It can be hard sometimes to reconcile the different tastes of your band — you might want to play nothing but elaborate guitar riffs while your drummer may have an unhealthy obsession with jazz.
Other band members might be moving towards using more electronica or dance samples, even over your concerns. It can become difficult to write songs and get work done on stage when a band’s moving in different directions.
How, then, might you try to blend your band’s varying tastes?
Talk About It
First, create the time to talk about musical problems, and see whether they can be resolved; it may be the case that a band member has had a long harboured interest in one particular genre or style, and thinks that it would work well in a set. Think about how strengths can be improved through diversity, rather than just refusing to entertain the idea that a new musical direction might be a good thing.
Try Experimenting with Different Styles
It’s worth having a go at playing different styles, or even combining them into what you’re already playing – blues and rock guitar gives you a lot of scope to experiment, while adding in some acoustic or classical pieces may not mean having to drastically overhaul your style. At the same time, you can try to find a way of allowing a band member to indulge in their jazz obsession, which is admittedly harder to get working around other styles.
Try Things Out Live
Often the best way to see whether an audience will respond to different musical styles, playing live will be the acid test as to whether something can be incorporated into your act. See whether playing a new version of a song will work for you, and whether or not it’s something that upsets the style of the rest of the music that you’re playing; a negative audience reaction might be an indicator that a new musical direction isn’t right for the band.
Make the Most of Your Differences
Try to work together to make the most of your differences; look at other bands and performers to get a sense of how musicians can reinvent themselves in productive ways. David Bowie is one example of this. See what works, and see what kind of common interests you have across music. It’s unlikely that an established band is completely on different pages from each other, so attempt to find some kind of compromise.
Try Other Collaborations
Your band members may have friends that can help you to try out new musical styles – this may be as simple as adding in a piano or another instrument, or putting in samples. Again, the most important thing to focus on is keeping an open mind, as well as recognizing when things don’t click when rehearsing or playing live. Collaborations can also be a particularly effective way of freshening things up for other band members.
Sometimes creative differences can’t be overcome, so accept defeat when it is a problem; in some cases, it can be much better for a band member to move onto another project that they’re more interested in. Not letting this happen can make it harder to maintain focus within a band, and can mean that musical differences can quickly become personal if they’re not dealt with in a responsible way.

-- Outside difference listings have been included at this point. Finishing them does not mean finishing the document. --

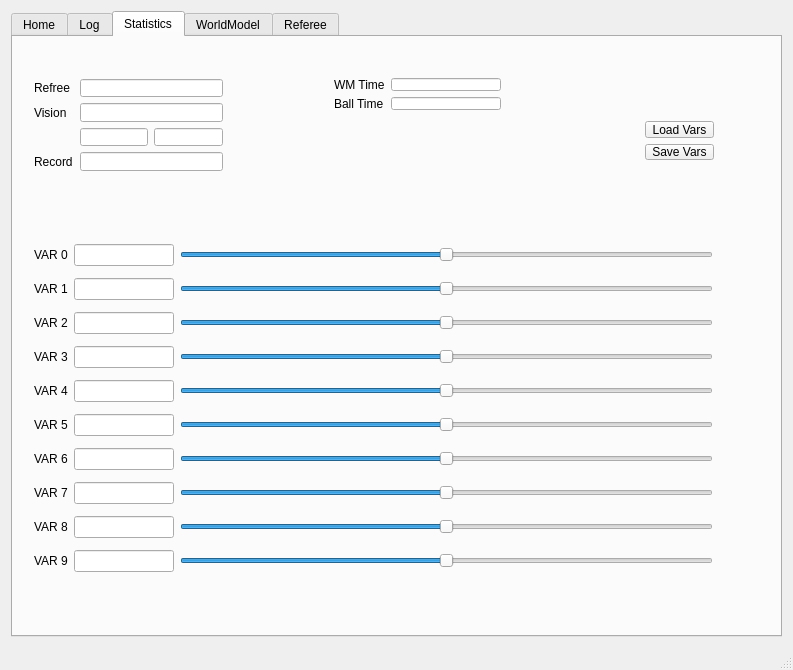
Above: src/ui/mainwindow.ui from KN2C/KN2C-SSL before the change. Below: the same form after it.
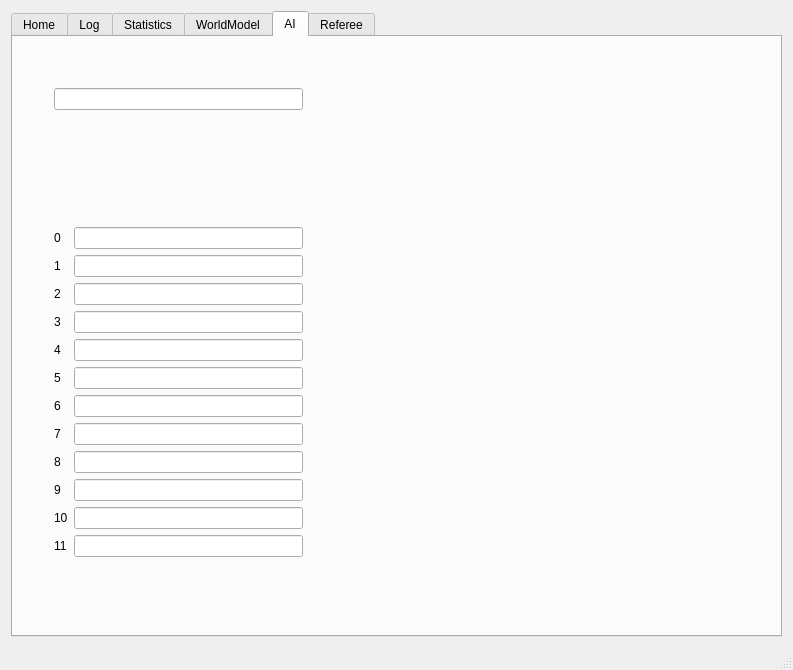
That is the form after the change. Icons and pictures are not drawn.

Commit message: plays & tactic names

```diff
--- a/src/ui/mainwindow.ui
+++ b/src/ui/mainwindow.ui
@@ -40,7 +40,7 @@
     <item>
      <widget class="QTabWidget" name="tabWidget">
       <property name="currentIndex">
-       <number>2</number>
+       <number>4</number>
       </property>
       <widget class="QWidget" name="tabHome">
        <attribute name="title">
@@ -558,6 +558,163 @@
         </item>
        </layout>
       </widget>
+      <widget class="QWidget" name="tab">
+       <attribute name="title">
+        <string>AI</string>
+       </attribute>
+       <widget class="QWidget" name="">
+        <property name="geometry">
+         <rect>
+          <x>30</x>
+          <y>40</y>
+          <width>271</width>
+          <height>491</height>
+         </rect>
+        </property>
+        <layout class="QVBoxLayout" name="verticalLayout_12">
+         <item>
+          <widget class="QLineEdit" name="txtPlay"/>
+         </item>
+         <item>
+          <spacer name="verticalSpacer_9">
+           <property name="orientation">
+            <enum>Qt::Vertical</enum>
+           </property>
+           <property name="sizeHint" stdset="0">
+            <size>
+             <width>20</width>
+             <height>40</height>
+            </size>
+           </property>
+          </spacer>
+         </item>
+         <item>
+          <layout class="QFormLayout" name="formLayout_3">
+           <item row="0" column="0">
+            <widget class="QLabel" name="label_16">
+             <property name="text">
+              <string>0</string>
+             </property>
+            </widget>
+           </item>
+           <item row="0" column="1">
+            <widget class="QLineEdit" name="txtTactic_0"/>
+           </item>
+           <item row="1" column="0">
+            <widget class="QLabel" name="label_17">
+             <property name="text">
+              <string>1</string>
+             </property>
+            </widget>
+           </item>
+           <item row="1" column="1">
+            <widget class="QLineEdit" name="txtTactic_1"/>
+           </item>
+           <item row="2" column="0">
+            <widget class="QLabel" name="label_18">
+             <property name="text">
+              <string>2</string>
+             </property>
+            </widget>
+           </item>
+           <item row="2" column="1">
+            <widget class="QLineEdit" name="txtTactic_2"/>
+           </item>
+           <item row="3" column="0">
+            <widget class="QLabel" name="label_19">
+             <property name="text">
+              <string>3</string>
+             </property>
+            </widget>
+           </item>
+           <item row="3" column="1">
+            <widget class="QLineEdit" name="txtTactic_3"/>
+           </item>
+           <item row="4" column="0">
+            <widget class="QLabel" name="label_20">
+             <property name="text">
+              <string>4</string>
+             </property>
+            </widget>
+           </item>
+           <item row="4" column="1">
+            <widget class="QLineEdit" name="txtTactic_4"/>
+           </item>
+           <item row="5" column="0">
+            <widget class="QLabel" name="label_21">
+             <property name="text">
+              <string>5</string>
+             </property>
+            </widget>
+           </item>
+           <item row="5" column="1">
+            <widget class="QLineEdit" name="txtTactic_5"/>
+           </item>
+           <item row="6" column="0">
+            <widget class="QLabel" name="label_22">
+             <property name="text">
+              <string>6</string>
+             </property>
+            </widget>
+           </item>
+           <item row="6" column="1">
+            <widget class="QLineEdit" name="txtTactic_6"/>
+           </item>
+           <item row="7" column="0">
+            <widget class="QLabel" name="label_23">
+             <property name="text">
+              <string>7</string>
+             </property>
+            </widget>
+           </item>
+           <item row="7" column="1">
+            <widget class="QLineEdit" name="txtTactic_7"/>
+           </item>
+           <item row="8" column="0">
+            <widget class="QLabel" name="label_24">
+             <property name="text">
+              <string>8</string>
+             </property>
+            </widget>
+           </item>
+           <item row="8" column="1">
+            <widget class="QLineEdit" name="txtTactic_8"/>
+           </item>
+           <item row="9" column="0">
+            <widget class="QLabel" name="label_25">
+             <property name="text">
+              <string>9</string>
+             </property>
+            </widget>
+           </item>
+           <item row="9" column="1">
+            <widget class="QLineEdit" name="txtTactic_9"/>
+           </item>
+           <item row="10" column="0">
+            <widget class="QLabel" name="label_26">
+             <property name="text">
+              <string>10</string>
+             </property>
+            </widget>
+           </item>
+           <item row="10" column="1">
+            <widget class="QLineEdit" name="txtTactic_10"/>
+           </item>
+           <item row="11" column="0">
+            <widget class="QLabel" name="label_27">
+             <property name="text">
+              <string>11</string>
+             </property>
+            </widget>
+           </item>
+           <item row="11" column="1">
+            <widget class="QLineEdit" name="txtTactic_11"/>
+           </item>
+          </layout>
+         </item>
+        </layout>
+       </widget>
+      </widget>
       <widget class="QWidget" name="tabRef">
        <attribute name="title">
         <string>Referee</string>
```
Left out of the diff: 2 changed lines with no effect on the pictures. The commit also changes 36 other files.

Punk rock band member Rob thinks everyone should learn to play the electric guitar and create new styles of music. He can be found blogging about the challenges that musicians face today from forming a band to signing your first contract.